> _TASK TO CARRY OUT_: Please look for the string "polygon" below and report every line in which it occurs.

> _Extracted records_:
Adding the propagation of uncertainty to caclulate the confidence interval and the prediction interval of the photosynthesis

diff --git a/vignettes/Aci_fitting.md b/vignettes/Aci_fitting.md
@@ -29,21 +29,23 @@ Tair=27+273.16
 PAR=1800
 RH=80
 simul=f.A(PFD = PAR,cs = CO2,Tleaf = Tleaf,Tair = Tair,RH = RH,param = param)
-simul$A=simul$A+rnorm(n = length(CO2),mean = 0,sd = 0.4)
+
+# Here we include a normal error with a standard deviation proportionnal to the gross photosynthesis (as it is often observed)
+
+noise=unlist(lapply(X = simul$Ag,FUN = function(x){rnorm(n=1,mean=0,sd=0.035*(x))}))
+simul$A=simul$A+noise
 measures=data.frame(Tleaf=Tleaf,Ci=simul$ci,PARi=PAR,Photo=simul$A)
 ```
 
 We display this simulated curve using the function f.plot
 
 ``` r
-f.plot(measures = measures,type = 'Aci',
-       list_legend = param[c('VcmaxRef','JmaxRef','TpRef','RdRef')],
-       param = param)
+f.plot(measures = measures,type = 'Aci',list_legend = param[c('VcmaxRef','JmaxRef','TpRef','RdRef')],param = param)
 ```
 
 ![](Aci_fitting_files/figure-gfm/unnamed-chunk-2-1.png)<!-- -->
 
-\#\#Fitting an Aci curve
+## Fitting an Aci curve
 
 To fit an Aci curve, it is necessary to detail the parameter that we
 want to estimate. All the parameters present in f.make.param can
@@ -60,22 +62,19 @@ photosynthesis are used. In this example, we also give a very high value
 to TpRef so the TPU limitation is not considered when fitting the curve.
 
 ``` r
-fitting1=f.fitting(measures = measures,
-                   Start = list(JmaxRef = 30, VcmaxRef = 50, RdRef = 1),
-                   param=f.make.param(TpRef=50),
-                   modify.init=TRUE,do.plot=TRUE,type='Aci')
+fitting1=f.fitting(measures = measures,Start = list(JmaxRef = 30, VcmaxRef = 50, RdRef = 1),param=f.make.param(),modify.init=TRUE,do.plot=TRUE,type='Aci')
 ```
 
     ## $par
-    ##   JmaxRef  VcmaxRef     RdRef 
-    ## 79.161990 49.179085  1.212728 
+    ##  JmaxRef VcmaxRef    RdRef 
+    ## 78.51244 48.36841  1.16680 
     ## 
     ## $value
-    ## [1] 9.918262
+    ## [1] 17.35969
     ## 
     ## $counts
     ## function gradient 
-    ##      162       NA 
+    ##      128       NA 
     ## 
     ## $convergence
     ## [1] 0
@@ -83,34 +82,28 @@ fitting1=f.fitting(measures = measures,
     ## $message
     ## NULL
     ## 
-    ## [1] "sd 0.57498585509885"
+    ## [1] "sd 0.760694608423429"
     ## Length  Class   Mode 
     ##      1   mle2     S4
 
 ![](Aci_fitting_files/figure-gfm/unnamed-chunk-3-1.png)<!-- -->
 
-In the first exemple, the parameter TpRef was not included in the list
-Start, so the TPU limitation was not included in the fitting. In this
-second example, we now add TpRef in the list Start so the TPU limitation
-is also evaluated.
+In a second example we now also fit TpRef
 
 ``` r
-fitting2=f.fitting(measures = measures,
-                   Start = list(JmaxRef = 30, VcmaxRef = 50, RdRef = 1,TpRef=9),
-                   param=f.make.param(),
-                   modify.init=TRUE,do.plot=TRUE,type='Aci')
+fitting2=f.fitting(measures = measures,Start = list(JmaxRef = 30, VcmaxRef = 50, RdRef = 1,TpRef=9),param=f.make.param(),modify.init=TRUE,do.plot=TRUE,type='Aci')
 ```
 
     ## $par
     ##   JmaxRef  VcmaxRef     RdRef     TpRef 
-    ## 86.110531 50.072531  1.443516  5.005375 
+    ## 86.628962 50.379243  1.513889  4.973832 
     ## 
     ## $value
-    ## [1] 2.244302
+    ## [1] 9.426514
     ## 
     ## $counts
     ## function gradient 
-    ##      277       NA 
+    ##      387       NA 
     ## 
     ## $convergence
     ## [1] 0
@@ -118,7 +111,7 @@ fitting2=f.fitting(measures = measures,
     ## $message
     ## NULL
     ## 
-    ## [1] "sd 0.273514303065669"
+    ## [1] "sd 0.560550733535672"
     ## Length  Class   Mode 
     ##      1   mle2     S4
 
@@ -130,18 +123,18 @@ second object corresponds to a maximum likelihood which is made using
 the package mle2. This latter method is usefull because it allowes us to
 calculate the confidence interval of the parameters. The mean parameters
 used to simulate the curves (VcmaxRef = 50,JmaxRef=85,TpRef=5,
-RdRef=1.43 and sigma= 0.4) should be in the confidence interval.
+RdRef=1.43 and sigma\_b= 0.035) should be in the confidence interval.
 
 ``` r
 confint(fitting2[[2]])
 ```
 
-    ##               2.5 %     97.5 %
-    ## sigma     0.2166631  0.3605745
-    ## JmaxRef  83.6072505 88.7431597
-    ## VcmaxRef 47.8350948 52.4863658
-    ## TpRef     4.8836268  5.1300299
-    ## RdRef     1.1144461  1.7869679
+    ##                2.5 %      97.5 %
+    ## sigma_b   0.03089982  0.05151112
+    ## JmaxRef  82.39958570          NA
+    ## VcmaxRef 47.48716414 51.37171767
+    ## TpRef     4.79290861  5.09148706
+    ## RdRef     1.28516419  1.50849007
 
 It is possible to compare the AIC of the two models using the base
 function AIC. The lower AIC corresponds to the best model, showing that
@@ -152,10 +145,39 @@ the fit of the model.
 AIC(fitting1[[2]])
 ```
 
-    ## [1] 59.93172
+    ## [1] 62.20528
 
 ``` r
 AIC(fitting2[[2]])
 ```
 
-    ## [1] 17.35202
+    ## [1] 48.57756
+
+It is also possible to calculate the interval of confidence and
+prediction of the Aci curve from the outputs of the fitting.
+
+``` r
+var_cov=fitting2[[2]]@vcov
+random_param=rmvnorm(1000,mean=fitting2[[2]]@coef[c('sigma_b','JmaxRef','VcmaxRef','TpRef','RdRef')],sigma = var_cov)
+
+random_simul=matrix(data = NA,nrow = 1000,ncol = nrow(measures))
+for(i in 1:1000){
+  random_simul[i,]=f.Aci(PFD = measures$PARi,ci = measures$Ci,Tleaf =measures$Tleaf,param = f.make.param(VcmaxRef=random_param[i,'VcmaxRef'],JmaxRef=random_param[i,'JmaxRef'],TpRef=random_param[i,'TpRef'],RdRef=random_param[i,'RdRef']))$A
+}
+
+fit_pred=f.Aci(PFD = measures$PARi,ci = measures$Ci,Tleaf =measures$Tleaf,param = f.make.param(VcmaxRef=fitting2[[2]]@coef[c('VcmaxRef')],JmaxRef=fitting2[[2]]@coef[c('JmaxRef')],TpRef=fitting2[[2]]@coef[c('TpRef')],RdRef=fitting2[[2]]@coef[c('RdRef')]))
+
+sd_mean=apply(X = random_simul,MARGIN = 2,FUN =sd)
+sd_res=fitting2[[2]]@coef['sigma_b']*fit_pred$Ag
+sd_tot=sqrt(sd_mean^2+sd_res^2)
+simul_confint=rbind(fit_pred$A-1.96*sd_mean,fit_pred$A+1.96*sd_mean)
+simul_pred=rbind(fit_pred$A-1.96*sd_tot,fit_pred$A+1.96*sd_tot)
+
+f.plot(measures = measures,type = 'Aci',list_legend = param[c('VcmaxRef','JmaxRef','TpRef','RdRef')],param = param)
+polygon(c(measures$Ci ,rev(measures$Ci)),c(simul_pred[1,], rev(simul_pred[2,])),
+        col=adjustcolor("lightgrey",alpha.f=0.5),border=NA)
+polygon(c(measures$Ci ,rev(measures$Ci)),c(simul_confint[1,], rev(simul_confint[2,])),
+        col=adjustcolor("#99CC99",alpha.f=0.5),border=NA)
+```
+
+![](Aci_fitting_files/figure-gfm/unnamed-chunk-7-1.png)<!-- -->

> _EXERCISE RESULT_:
+polygon(c(measures$Ci ,rev(measures$Ci)),c(simul_pred[1,], rev(simul_pred[2,])),
+polygon(c(measures$Ci ,rev(measures$Ci)),c(simul_confint[1,], rev(simul_confint[2,])),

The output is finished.